[[ DATA EXCERPTS, beginning ]]

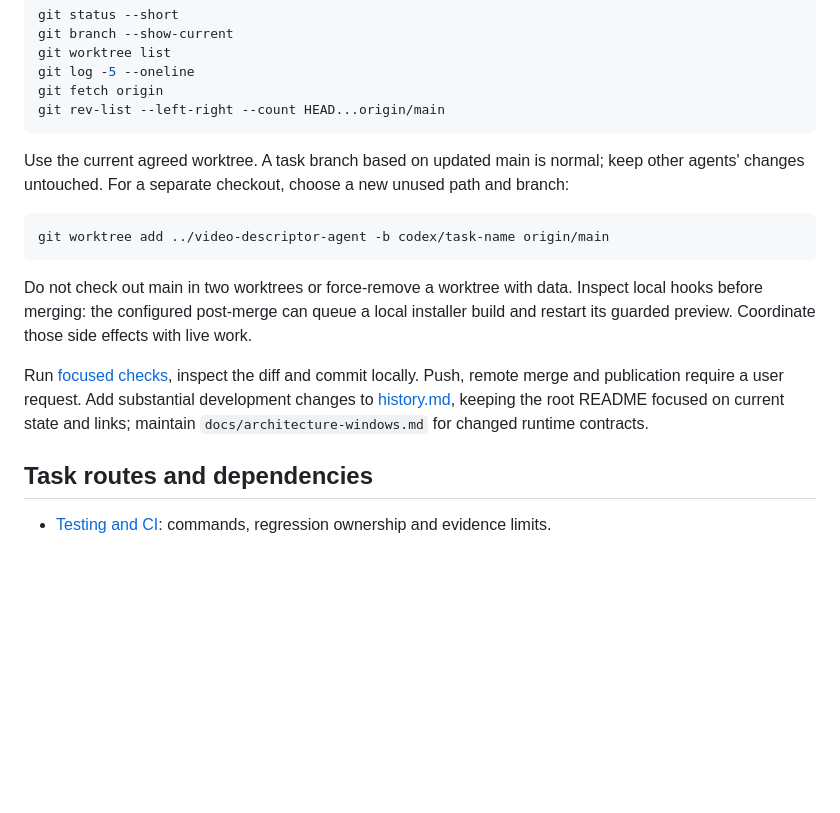
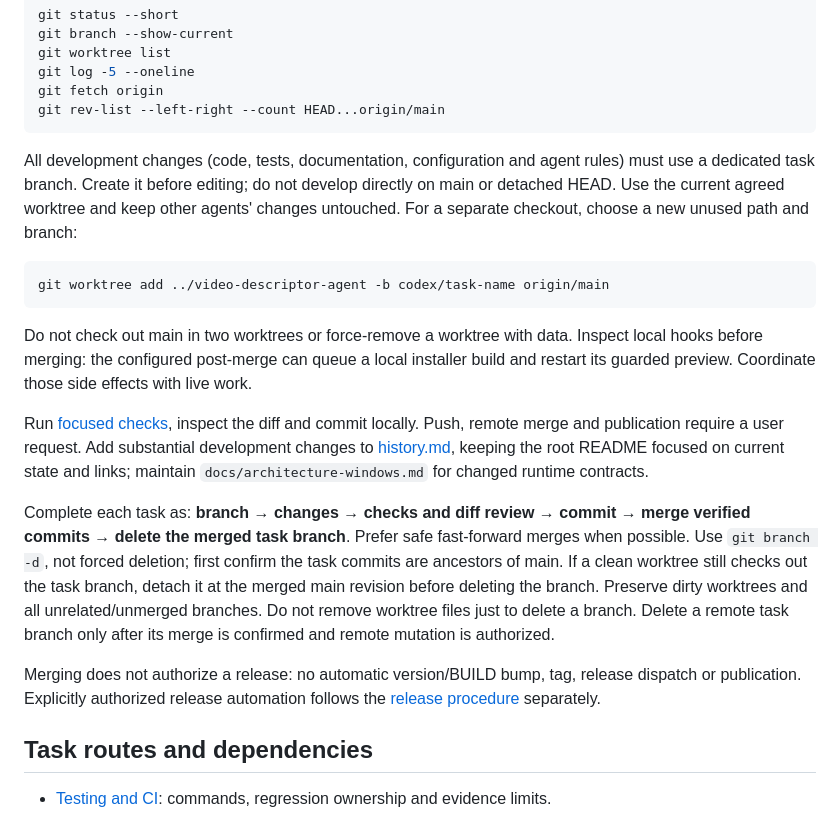
Before and after one commit to IavnFGV/video-descriptor, a Markdown page: docs/development/README.md, the part around the change. GitHub-like rendering; blank space fills up the shorter version.

Commit message:
Require task branches, verified merges and safe branch cleanup

````diff
--- a/docs/development/README.md
+++ b/docs/development/README.md
@@ -65,9 +65,10 @@ git fetch origin
 git rev-list --left-right --count HEAD...origin/main
 ```
 
-Use the current agreed worktree. A task branch based on updated main is normal;
-keep other agents' changes untouched. For a separate checkout, choose a new unused
-path and branch:
+All development changes (code, tests, documentation, configuration and agent rules)
+must use a dedicated task branch. Create it before editing; do not develop directly
+on main or detached HEAD. Use the current agreed worktree and keep other agents'
+changes untouched. For a separate checkout, choose a new unused path and branch:
 
 ```powershell
 git worktree add ../video-descriptor-agent -b codex/task-name origin/main
@@ -81,6 +82,19 @@ Run [focused checks](testing.md), inspect the diff and commit locally. Push, rem
 merge and publication require a user request. Add substantial development changes
 to [history.md](history.md), keeping the root README focused on current state and
 links; maintain `docs/architecture-windows.md` for changed runtime contracts.
+
+Complete each task as: **branch → changes → checks and diff review → commit →
+merge verified commits → delete the merged task branch**. Prefer safe fast-forward
+merges when possible. Use `git branch -d`, not forced deletion; first confirm the
+task commits are ancestors of main. If a clean worktree still checks out the task
+branch, detach it at the merged main revision before deleting the branch. Preserve
+dirty worktrees and all unrelated/unmerged branches. Do not remove worktree files
+just to delete a branch. Delete a remote task branch only after its merge is confirmed
+and remote mutation is authorized.
+
+Merging does not authorize a release: no automatic version/BUILD bump, tag, release
+dispatch or publication. Explicitly authorized release automation follows the
+[release procedure](releases.md) separately.
 
 ## Task routes and dependencies
 
````
Also changed, not shown: AGENTS.md (+11 -0 lines), docs/development/history.md (+5 -0 lines).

[[ DATA EXCERPTS, end ]]

EXERCISE: Once the pictures are set aside, copy the remaining text of every entry exactly.

ANSWER TO THE EXERCISE:
Before and after one commit to IavnFGV/video-descriptor, a Markdown page: docs/development/README.md, the part around the change. GitHub-like rendering; blank space fills up the shorter version.

Commit message:
Require task branches, verified merges and safe branch cleanup

````diff
--- a/docs/development/README.md
+++ b/docs/development/README.md
@@ -65,9 +65,10 @@ git fetch origin
 git rev-list --left-right --count HEAD...origin/main
 ```
 
-Use the current agreed worktree. A task branch based on updated main is normal;
-keep other agents' changes untouched. For a separate checkout, choose a new unused
-path and branch:
+All development changes (code, tests, documentation, configuration and agent rules)
+must use a dedicated task branch. Create it before editing; do not develop directly
+on main or detached HEAD. Use the current agreed worktree and keep other agents'
+changes untouched. For a separate checkout, choose a new unused path and branch:
 
 ```powershell
 git worktree add ../video-descriptor-agent -b codex/task-name origin/main
@@ -81,6 +82,19 @@ Run [focused checks](testing.md), inspect the diff and commit locally. Push, rem
 merge and publication require a user request. Add substantial development changes
 to [history.md](history.md), keeping the root README focused on current state and
 links; maintain `docs/architecture-windows.md` for changed runtime contracts.
+
+Complete each task as: **branch → changes → checks and diff review → commit →
+merge verified commits → delete the merged task branch**. Prefer safe fast-forward
+merges when possible. Use `git branch -d`, not forced deletion; first confirm the
+task commits are ancestors of main. If a clean worktree still checks out the task
+branch, detach it at the merged main revision before deleting the branch. Preserve
+dirty worktrees and all unrelated/unmerged branches. Do not remove worktree files
+just to delete a branch. Delete a remote task branch only after its merge is confirmed
+and remote mutation is authorized.
+
+Merging does not authorize a release: no automatic version/BUILD bump, tag, release
+dispatch or publication. Explicitly authorized release automation follows the
+[release procedure](releases.md) separately.
 
 ## Task routes and dependencies
 
````
Also changed, not shown: AGENTS.md (+11 -0 lines), docs/development/history.md (+5 -0 lines).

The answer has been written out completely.